    18. Caroline DAYMON, 2012. "Ouverture Commerciale, Inégalités De Revenu Et Répartition Salariale Dans Les Pays Du Sud Et De L’Est De La Méditerranée," Region et Developpement, Region et Developpement, LEAD, Universite du Sud - Toulon Var, pages 81-98.

    More about this item

    Statistics

    Access and download statistics

    Corrections

    All material on this site has been provided by the respective publishers and authors. You can help correct errors and omissions. When requesting a correction, please mention this item's handle: RePEc:bla:revinw:v:51:y:2005:i:1:p:115-143. See general information about how to correct material in RePEc.

    For technical questions regarding this item, or to correct its authors, title, abstract, bibliographic or download information, contact: (Wiley-Blackwell Digital Licensing) or (Christopher F. Baum). General contact details of provider: http://edirc.repec.org/data/iariwea.html .

    If you have authored this item and are not yet registered with RePEc, we encourage you to do it here. This allows to link your profile to this item. It also allows you to accept potential citations to this item that we are uncertain about.

    We have no references for this item. You can help adding them by using this form .

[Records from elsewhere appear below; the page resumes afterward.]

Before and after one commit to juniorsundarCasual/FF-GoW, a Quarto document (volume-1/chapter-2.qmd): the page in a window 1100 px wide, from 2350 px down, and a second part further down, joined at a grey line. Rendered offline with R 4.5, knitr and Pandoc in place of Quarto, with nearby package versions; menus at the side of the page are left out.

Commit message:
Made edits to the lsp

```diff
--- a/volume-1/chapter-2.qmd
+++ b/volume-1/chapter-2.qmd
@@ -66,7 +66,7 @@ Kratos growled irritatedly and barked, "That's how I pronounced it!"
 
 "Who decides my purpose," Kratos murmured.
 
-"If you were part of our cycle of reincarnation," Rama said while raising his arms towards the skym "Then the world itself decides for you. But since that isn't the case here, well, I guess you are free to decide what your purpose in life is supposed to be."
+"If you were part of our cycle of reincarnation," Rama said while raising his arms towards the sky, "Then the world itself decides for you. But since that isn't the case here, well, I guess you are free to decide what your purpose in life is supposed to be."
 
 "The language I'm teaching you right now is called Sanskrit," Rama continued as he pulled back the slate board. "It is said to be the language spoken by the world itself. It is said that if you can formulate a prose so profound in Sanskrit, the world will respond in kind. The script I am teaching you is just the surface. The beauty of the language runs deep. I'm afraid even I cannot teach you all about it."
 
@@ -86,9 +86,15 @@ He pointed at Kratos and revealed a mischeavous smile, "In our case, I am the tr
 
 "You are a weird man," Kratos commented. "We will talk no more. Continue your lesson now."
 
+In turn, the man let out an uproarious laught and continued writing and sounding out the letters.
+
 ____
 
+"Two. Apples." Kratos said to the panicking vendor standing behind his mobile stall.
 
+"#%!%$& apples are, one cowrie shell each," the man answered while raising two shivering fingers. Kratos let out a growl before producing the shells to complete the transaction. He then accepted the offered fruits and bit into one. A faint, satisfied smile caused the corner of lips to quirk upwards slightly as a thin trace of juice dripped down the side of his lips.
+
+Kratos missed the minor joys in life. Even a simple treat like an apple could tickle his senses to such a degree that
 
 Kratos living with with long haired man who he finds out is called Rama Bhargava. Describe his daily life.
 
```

    If you know of missing items citing this one, you can help us creating those links by adding the relevant references in the same way as above, for each refering item. If you are a registered author of this item, you may also want to check the "citations" tab in your RePEc Author Service profile, as there may be some citations waiting for confirmation.

    Please note that corrections may take a couple of weeks to filter through the various RePEc services.

    IDEAS is a RePEc service hosted by the Research Division of the Federal Reserve Bank of St. Louis . RePEc uses bibliographic data supplied by the respective publishers.